Cogeco executives said during their third-quarter earnings report that 65% of broadband competition faced by recently expanded U.S. asset Atlantic Broadband is DSL.
The favorable competitive landscape faced by the ninth biggest U.S. cable operator is, of course, a nice hedge for Canadian parent Cogeco. One quarter of the Montreal-based operator’s footprint has access to fiber-to-the-home, while another 25% has access to “fiber-to-the-node” services. Amid the competitive landscape, Cogeco has been growing annual revenue at only around 3%.
Cogeco execs also said their $1.4 billion acquisition of 236,000 MetroCast residential and business passings in New Hampshire, Maine, Pennsylvania, Maryland and Virginia is slated to close in January. The further expansion of Atlantic Broadband’s footprint came two years after the $200 million purchase of MetroCast’s Connecticut systems.
During their Q3 presentation, Congeco executives continued to tout the operational symmetry of the additional MetroCast customers, noting the growth they’ve managed to kickstart in the earlier Connecticut purchase.
Customers in that system grew 11% from Q3 2016 to Q3 2017, they said, with bundled subscribers up 13%.
With the second MetroCast purchase, Atlantic Broadband now passes 850,000 businesses in secondary markets, and it has around 450,000 residential and business customers. It’s now producing $715 million in annual revenue and has 1,250 employees.

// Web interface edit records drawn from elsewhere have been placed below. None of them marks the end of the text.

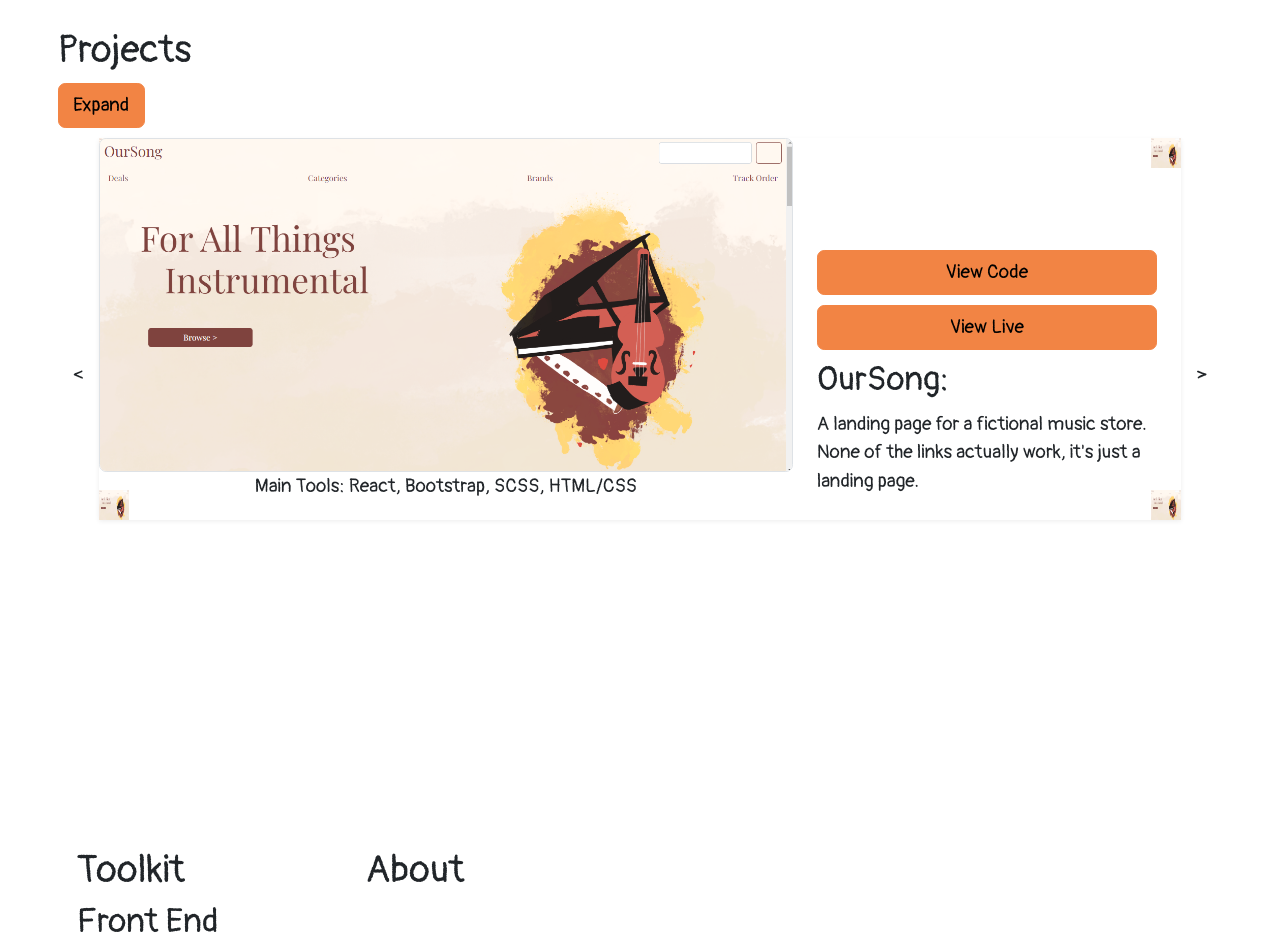
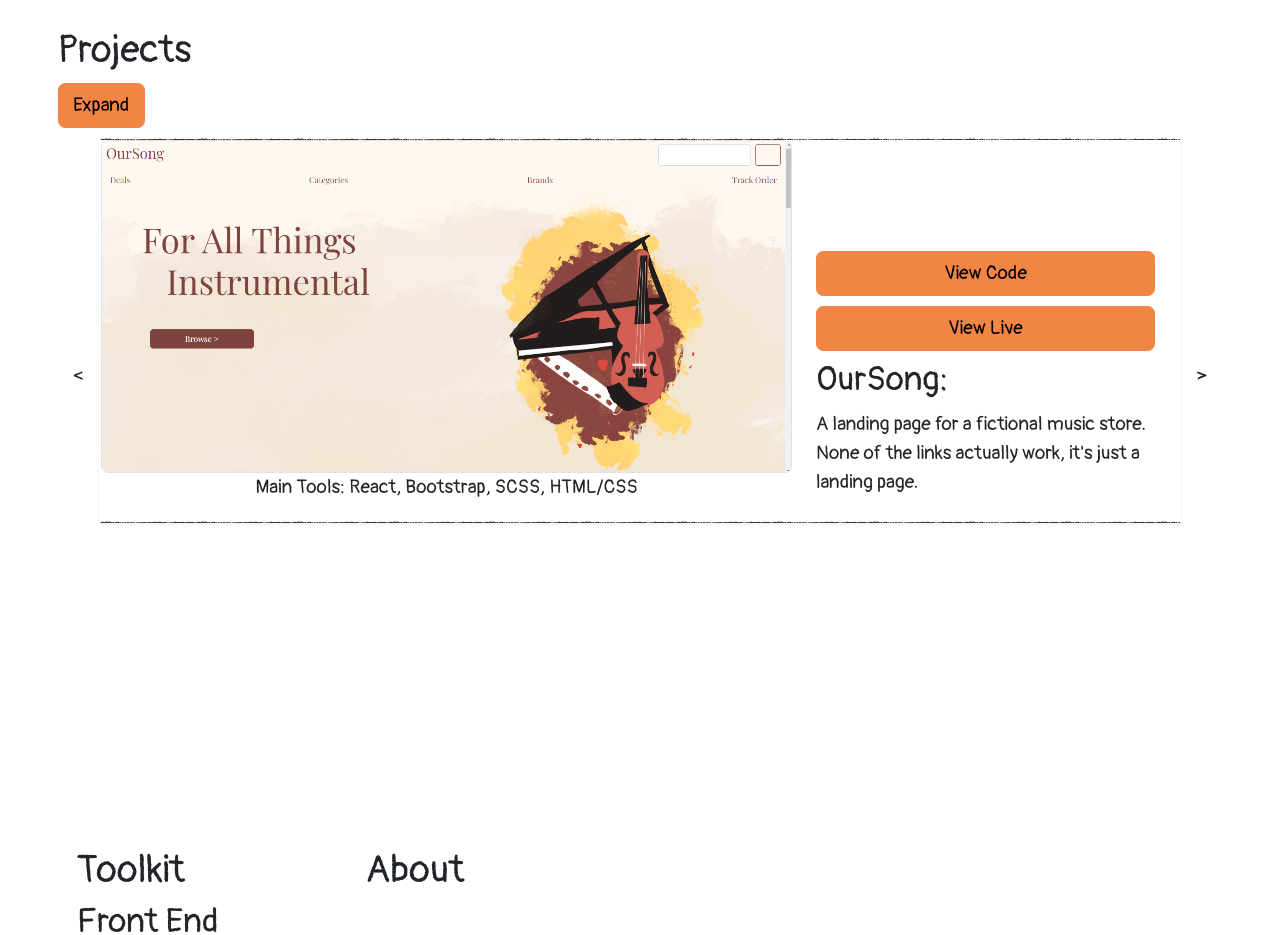
Before and after one commit to Crisarchero/Janell_Portfolio, a React (Create React App) app: page / in a window 1280 px wide. Shown: the part 860-1795 px from the top of the page. Built offline with nearby package versions, Linux system fonts and the light colour scheme.

Commit message:
Testing border images

```diff
--- a/public/index.html
+++ b/public/index.html
@@ -24,7 +24,7 @@
       work correctly both with client-side routing and a non-root public URL.
       Learn how to configure a non-root public URL by running `npm run build`.
     -->
-    <title>React App</title>
+    <title>Janell Brown</title>
   </head>
   <body>
     <noscript>You need to enable JavaScript to run this app.</noscript>
--- a/src/App.css
+++ b/src/App.css
@@ -18,9 +18,19 @@
 
 #project-container{
   margin-bottom:100px;
-  border-image-source: url('./images/our_song.png');
-  border-image-width:30px;
-  border-image-repeat:repeat;
+  border:2px solid;
+  border-image-source: url('./images/Pencil_Border.png');
+  border-image-slice:2 2 2 2;
+
+  border-image-repeat:repeat repeat;
+}
+
+nav {
+  border-bottom:2px solid;
+  border-image-source: url('./images/Pencil_Border.png');
+  border-image-slice:2 2 2 2;
+  border-image-outset:0px 0px 0px 0px;
+  border-image-repeat:repeat repeat;
 }
 #projects figure img{
 
```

Cogeco’s “U.S. cable business continues to see healthy RGU growth of 3% and ARPU growth of 4%, which we believe is sustainable given its broadband market position and pricing power,” said ScotiaBank analyst Jeff Fan in a note to investors this morning. “Furthermore, because Atlantic Broadband’s footprint is in secondary markets, it is seeing less impact from vMVPD competition that many MSOs are seeing in larger markets."